The original 2-XL talking robot from Mego offered a myriad of educational programming on a variety of different topics recorded on 8-track tapes. Children interacted with the 2-XL by listening to questions and providing answers. Pressing buttons caused the toy to switch between pre-recorded tracks, thereby appearing to respond to user input. Created by Dr. Michael J. Freeman it enjoyed a four-year shelf-life, from 1978-1981. In 1982 Mego filed for bankruptcy, and by 1983, Mego had ceased operations entirely.
Eleven years later, in 1992, Tiger Electronics re-introduced 2-XL. Known as the 2-XL Type 3 to collectors, this version of the toy offered enhanced sound quality, and a technology upgrade – outdated eight-track tapes were replaced with standard audio cassettes.
While Tiger’s version continued to use Dr. Freeman as the voice of the toy, the 2-XL had a whole new look. A more pronounced body design that was 3-inches shorter than the original. The 2-XL’s eye still lit up like its predecessor, but also included a mouth light that blinked in time with the audio.
Portability was also a feature of the Tiger version. In addition to a carrying handle at the top of his head, this 2-XL was capable of running on 4-D batteries in addition to an optional AC adapter. An integrated headphone jack also made it possible to listen to 2-XL without disturbing others – perfect for long road trips.
Tiger Electronics’ run with the 2-XL lasted for 3 years. During that time, the company released over 40 educational and story/adventure tapes for the toy, including tie-ins to Marvel and DC superheroes, Star Trek: The Next Generation, and Jurassic Park.
Fun fact: The Tiger 2-XL was named the “Best Learning Toy” for 1992 by the Walt Disney Company.
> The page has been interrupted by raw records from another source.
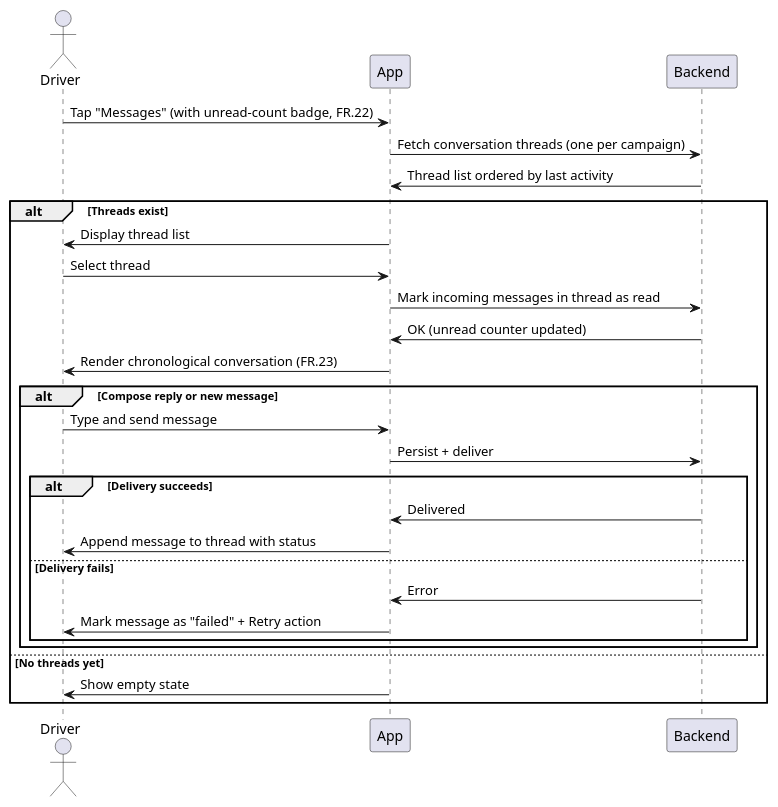
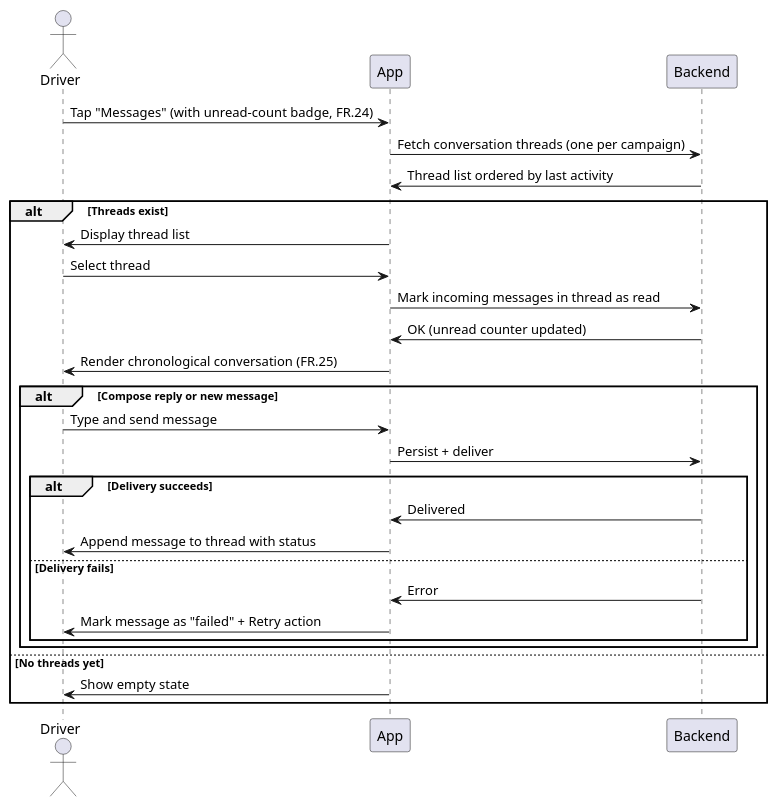
The diagram in DOCS/Usecases/User/MessageCompany/MessageCompanyDiagram.puml (TheXik/Ad-on-Wheels), drawn with PlantUML before and after one commit. The commit also changed 16 other files, not shown here.

```diff
--- a/DOCS/Usecases/User/MessageCompany/MessageCompanyDiagram.puml
+++ b/DOCS/Usecases/User/MessageCompany/MessageCompanyDiagram.puml
@@ -1,31 +1,31 @@
 @startuml MessageCompany
 actor Driver
 
-Driver -> App : Tap "Messages" (with unread-count badge, FR.22)
+Driver -> App : Tap "Messages" (with unread-count badge, FR.24)
 App -> Backend : Fetch conversation threads (one per campaign)
 Backend -> App : Thread list ordered by last activity
 
 alt Threads exist
     App -> Driver : Display thread list
     Driver -> App : Select thread
     App -> Backend : Mark incoming messages in thread as read
     Backend -> App : OK (unread counter updated)
-    App -> Driver : Render chronological conversation (FR.23)
+    App -> Driver : Render chronological conversation (FR.25)
 
     alt Compose reply or new message
         Driver -> App : Type and send message
         App -> Backend : Persist + deliver
         alt Delivery succeeds
             Backend -> App : Delivered
             App -> Driver : Append message to thread with status
         else Delivery fails
             Backend -> App : Error
             App -> Driver : Mark message as "failed" + Retry action
         end
     end
 
 else No threads yet
     App -> Driver : Show empty state
 end
 
 @enduml
```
Todd Coopee is Editor-in-Chief of Toy Tales, an online publication that covers toys and games past and present.